The European Union expressed concern on Tuesday at the state of political and religious freedom in Sri Lanka after a deadly army crackdown on a protest and the vandalising of a mosque.
The EU urged Sri Lanka to ensure speedy investigations into an August 1 incident during which soldiers fired on locals protesting at the contamination of water in their village outside Colombo, killing three people.
A statement also noted the August 10 attack on a mosque by a Buddhist mob which followed a "number of other attacks on mosques and churches" in recent months.
"The right to freedom of peaceful assembly and the right to freedom of worship are fundamental to democratic societies and should be protected by the state," the EU statement said.
Some 50 locals were wounded when the army fired on unarmed civilians protesting at the pollution of ground water supplies, allegedly by a factory discharging chemicals.
Muslim leaders have accused police of failing to stop a Buddhist mob attacking a mosque in a Colombo neighbourhood last Saturday.
The US embassy in Colombo expressed concern at that incident and urged authorities to prosecute those responsible.
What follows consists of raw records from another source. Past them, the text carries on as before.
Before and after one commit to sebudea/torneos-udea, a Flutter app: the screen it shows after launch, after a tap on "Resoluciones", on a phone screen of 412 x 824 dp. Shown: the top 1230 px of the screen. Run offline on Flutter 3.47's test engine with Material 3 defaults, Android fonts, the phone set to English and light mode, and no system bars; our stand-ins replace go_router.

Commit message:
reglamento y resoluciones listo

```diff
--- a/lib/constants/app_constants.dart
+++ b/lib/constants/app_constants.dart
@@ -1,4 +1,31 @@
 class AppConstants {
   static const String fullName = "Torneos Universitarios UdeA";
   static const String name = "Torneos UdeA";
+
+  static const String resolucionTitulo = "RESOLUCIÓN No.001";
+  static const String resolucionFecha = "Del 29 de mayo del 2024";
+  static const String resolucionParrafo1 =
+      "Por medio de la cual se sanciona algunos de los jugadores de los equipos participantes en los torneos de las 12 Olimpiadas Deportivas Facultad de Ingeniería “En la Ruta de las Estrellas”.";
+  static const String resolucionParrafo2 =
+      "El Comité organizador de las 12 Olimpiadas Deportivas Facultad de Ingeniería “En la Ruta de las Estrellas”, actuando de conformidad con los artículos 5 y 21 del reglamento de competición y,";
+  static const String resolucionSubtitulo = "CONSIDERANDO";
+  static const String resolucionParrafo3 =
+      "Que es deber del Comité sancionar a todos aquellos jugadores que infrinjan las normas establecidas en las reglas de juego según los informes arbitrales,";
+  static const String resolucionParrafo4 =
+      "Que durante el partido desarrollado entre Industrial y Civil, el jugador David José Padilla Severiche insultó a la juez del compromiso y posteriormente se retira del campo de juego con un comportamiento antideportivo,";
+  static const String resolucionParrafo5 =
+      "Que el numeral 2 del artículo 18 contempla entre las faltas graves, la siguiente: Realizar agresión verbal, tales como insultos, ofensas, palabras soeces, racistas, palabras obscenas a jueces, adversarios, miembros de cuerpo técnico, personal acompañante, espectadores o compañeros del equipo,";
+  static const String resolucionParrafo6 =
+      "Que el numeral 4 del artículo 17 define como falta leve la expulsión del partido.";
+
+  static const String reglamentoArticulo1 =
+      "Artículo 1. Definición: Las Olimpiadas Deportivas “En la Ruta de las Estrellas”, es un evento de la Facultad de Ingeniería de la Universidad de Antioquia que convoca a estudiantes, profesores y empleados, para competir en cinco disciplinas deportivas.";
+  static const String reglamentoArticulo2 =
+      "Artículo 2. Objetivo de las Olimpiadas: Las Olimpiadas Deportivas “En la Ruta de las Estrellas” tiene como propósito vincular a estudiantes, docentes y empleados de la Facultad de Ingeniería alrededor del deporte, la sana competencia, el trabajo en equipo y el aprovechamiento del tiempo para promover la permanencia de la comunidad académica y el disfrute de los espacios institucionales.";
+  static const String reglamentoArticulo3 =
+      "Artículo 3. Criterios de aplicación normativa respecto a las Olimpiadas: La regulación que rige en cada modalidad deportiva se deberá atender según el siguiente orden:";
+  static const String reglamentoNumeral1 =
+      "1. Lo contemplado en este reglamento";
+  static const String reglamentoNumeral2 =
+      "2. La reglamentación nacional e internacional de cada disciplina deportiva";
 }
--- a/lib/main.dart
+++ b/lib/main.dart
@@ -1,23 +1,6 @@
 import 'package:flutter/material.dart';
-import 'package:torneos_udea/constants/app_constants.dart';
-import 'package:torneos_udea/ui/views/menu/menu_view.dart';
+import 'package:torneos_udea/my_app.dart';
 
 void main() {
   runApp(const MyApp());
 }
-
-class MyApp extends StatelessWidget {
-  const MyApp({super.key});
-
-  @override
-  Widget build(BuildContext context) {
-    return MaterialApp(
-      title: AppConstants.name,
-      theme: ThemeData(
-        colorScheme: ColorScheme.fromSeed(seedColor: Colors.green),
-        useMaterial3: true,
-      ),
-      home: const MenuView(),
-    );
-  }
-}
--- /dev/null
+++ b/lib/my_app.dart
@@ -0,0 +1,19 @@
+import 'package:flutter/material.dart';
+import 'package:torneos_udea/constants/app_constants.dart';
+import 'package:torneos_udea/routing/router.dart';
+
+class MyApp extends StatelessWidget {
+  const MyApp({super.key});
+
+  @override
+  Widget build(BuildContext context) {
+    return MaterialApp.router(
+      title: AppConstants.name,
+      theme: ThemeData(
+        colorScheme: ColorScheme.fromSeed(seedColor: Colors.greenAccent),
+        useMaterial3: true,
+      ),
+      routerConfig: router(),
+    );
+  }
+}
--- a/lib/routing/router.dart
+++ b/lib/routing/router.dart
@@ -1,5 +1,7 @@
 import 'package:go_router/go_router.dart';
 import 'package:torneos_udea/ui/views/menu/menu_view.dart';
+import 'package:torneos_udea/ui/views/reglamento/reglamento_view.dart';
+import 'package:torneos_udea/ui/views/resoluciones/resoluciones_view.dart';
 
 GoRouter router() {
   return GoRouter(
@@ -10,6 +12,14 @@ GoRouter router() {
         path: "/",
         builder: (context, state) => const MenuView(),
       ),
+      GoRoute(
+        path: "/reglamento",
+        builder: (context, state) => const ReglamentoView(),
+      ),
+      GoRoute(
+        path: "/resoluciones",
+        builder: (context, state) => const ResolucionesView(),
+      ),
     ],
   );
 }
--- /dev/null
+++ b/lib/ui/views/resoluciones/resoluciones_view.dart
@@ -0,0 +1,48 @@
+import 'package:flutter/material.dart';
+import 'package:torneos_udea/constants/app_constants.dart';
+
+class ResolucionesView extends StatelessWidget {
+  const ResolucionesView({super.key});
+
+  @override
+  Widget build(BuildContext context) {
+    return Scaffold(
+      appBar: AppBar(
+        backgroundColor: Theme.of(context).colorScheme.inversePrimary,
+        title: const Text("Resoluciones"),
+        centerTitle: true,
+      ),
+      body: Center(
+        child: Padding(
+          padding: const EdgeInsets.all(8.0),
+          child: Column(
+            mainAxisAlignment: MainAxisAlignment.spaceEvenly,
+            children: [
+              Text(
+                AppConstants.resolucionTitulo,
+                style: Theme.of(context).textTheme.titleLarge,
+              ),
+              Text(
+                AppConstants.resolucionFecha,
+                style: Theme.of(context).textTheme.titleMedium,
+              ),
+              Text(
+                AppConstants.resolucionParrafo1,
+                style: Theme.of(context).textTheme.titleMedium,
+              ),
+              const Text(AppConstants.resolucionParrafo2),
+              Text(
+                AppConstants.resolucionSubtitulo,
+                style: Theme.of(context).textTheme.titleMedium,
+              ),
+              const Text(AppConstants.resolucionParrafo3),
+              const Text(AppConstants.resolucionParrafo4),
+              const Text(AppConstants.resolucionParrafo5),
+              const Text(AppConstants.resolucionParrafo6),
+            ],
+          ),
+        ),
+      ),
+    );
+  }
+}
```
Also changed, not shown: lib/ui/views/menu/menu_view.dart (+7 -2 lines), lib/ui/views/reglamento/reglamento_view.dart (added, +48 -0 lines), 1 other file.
The unrest comes ahead of a visit to the island this month by UN human rights chief Navi Pillay, who has demanded an international probe into alleged war crimes by Sri Lankan forces during the final stages of a war against Tamil rebels in 2009.
The European Union has already withdrawn preferential trade concessions after accusing the government of failing to keep its promises to improve its human rights record.
Seventy percent of Sri Lanka's 20 million people are Buddhists, while Muslims make up just under 10 percent.